Most manufacturers are looking for ways to improve production, reduce waste, streamline processes and increase profits. Lean manufacturing and quality improvement techniques live among a web of buzzwords and terminology. The terms range from Japanese nomenclature, Kaizen, Kaban and 5S to the more self explanatory “Total Productive Maintenance” and “Just in Time” concepts.
In most cases one concept is related to the others and are all tools in the lean manufacturing process. Additionally, not all of these methodologies are a perfect fit for every industry. Finding the solution that is right for you and implementing the changes can be a very industry or plant specific task.
But whether the idea originated in Japan or your hometown, the benefits of applying the principles of lean processes is being seen and is increasing the competitive edge of the industries that embrace them.
As early as 1910, auto manufacturer Henry Ford analyzed the process of assembling an automobile and thereby created a more efficient and continuous line of assembly. His profits increased rapidly and so dramatically that he quickly became one of the wealthiest men in America. When he failed, however, to make continued improvements to the process and ignored the changing needs of the customer including a choice of color and options, his competition soon surpassed his success.

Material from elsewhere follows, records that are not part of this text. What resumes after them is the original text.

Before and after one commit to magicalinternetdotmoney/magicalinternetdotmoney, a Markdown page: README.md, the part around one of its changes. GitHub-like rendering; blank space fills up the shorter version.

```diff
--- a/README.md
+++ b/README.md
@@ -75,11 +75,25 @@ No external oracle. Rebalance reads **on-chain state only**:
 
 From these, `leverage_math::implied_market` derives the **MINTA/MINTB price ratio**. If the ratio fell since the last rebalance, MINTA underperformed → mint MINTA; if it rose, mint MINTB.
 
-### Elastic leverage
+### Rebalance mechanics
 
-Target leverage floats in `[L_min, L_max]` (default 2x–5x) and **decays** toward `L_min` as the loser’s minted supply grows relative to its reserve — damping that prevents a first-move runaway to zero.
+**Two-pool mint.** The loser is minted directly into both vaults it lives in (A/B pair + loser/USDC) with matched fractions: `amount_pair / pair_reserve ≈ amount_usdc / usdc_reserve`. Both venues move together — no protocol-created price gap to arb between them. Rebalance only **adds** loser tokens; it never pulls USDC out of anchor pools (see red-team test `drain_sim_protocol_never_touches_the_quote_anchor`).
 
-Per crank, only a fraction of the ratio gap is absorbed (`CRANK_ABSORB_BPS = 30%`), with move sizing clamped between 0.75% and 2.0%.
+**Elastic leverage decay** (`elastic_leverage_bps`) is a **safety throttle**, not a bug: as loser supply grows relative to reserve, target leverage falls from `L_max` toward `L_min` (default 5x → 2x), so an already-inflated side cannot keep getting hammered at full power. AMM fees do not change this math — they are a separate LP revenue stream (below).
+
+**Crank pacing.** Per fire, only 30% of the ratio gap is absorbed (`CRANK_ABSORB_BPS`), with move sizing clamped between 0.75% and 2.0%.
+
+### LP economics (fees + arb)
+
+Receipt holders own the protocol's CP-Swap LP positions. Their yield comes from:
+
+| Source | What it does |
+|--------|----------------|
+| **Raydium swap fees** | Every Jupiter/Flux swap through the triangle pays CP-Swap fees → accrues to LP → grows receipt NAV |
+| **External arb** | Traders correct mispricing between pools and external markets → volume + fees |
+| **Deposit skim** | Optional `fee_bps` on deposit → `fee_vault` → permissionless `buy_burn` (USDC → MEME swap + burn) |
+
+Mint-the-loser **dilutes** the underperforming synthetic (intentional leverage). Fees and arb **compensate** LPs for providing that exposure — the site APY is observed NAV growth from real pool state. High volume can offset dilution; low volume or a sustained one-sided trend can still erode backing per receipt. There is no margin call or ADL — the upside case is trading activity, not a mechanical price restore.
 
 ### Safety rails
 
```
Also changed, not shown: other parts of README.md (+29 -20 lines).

Lean manufacturing today is an effort to reduce waste, minimize costs and provide just in time cost savings. It is a systematic approach to not only manufacturing, but to design and marketing as well. The lean manufacturing tools can be used to improve almost any business although not all the tools are right for every business. Two of these tools are 5S and Kaizen.
5S is a reference to five Japanese words that describe standardized cleanup.
- Seiri: tidiness, organization. Its western translation is “Sort” and refers to sorting through all tools and materials in the work area and keeping only essential items.
- Seiton: orderliness. Also known as “Straighten”, focuses on the need for an orderly workplace. Tools, equipment and materials must be systematically arranged for the easiest and most efficient access.
- Seiso: cleanliness. The western term for this is “Shine” and indicates the need to keep the workplace clean. At the end of each shift, the work area is cleaned up and everything restored to its place.
- Seiketsu: standards. “Systematize” allows for control and consistency. Basic housekeeping standards apply everywhere in the facility. Everyone knows what his or her responsibilities are.
- Shitsuke: sustaining discipline or “Sustain”. This refers to maintaining standards and keeping the facility in safe and efficient order day after day, year after year.
“Safety” is often added as a sixth S but many maintain that safety is a side benefit to disciplined housekeeping. Although the 5S program is just one of the many components of a lean initiative, the success of ones 5S implementation is an excellent predictor of the probable success of a greater lean manufacturing initiative.
So what is Kaizen? The word Kaizen means “continuous improvement”. It encompasses the 5S ideas and is a system that involves every employee from upper management to the cleaning crew. Everyone is encouraged to come up with small improvement suggestions on a regular basis. In most cases these are not ideas for major changes. And suggestions are not limited to a specific area such as production or marketing. Kaizen involves setting standards and then continually improving those standards.
At a replacement parts manufacturing facility like Corrugated Replacements, Inc. (CRI), the production process was analyzed and streamlined in order to gain the competitive edge with regards to turnaround times. In an industry with tight deadlines, CRI realized that shortening lead times was a valuable service to its customers. With very few exceptions, out of stock male, female and trim knives are produced in 5 days or less. Pull rolls can be produced in as little as two weeks.
By organizing raw materials, investing in advanced tooling technology and grouping like work stations to maximize work flow, CRI has set the standard for turnaround times on most of its machined parts. Understanding some of the lean processes and ideologies is the first step to implementing improvement standards that work for your company. Finding what works takes trial and error as well as an untiring commitment to improvement.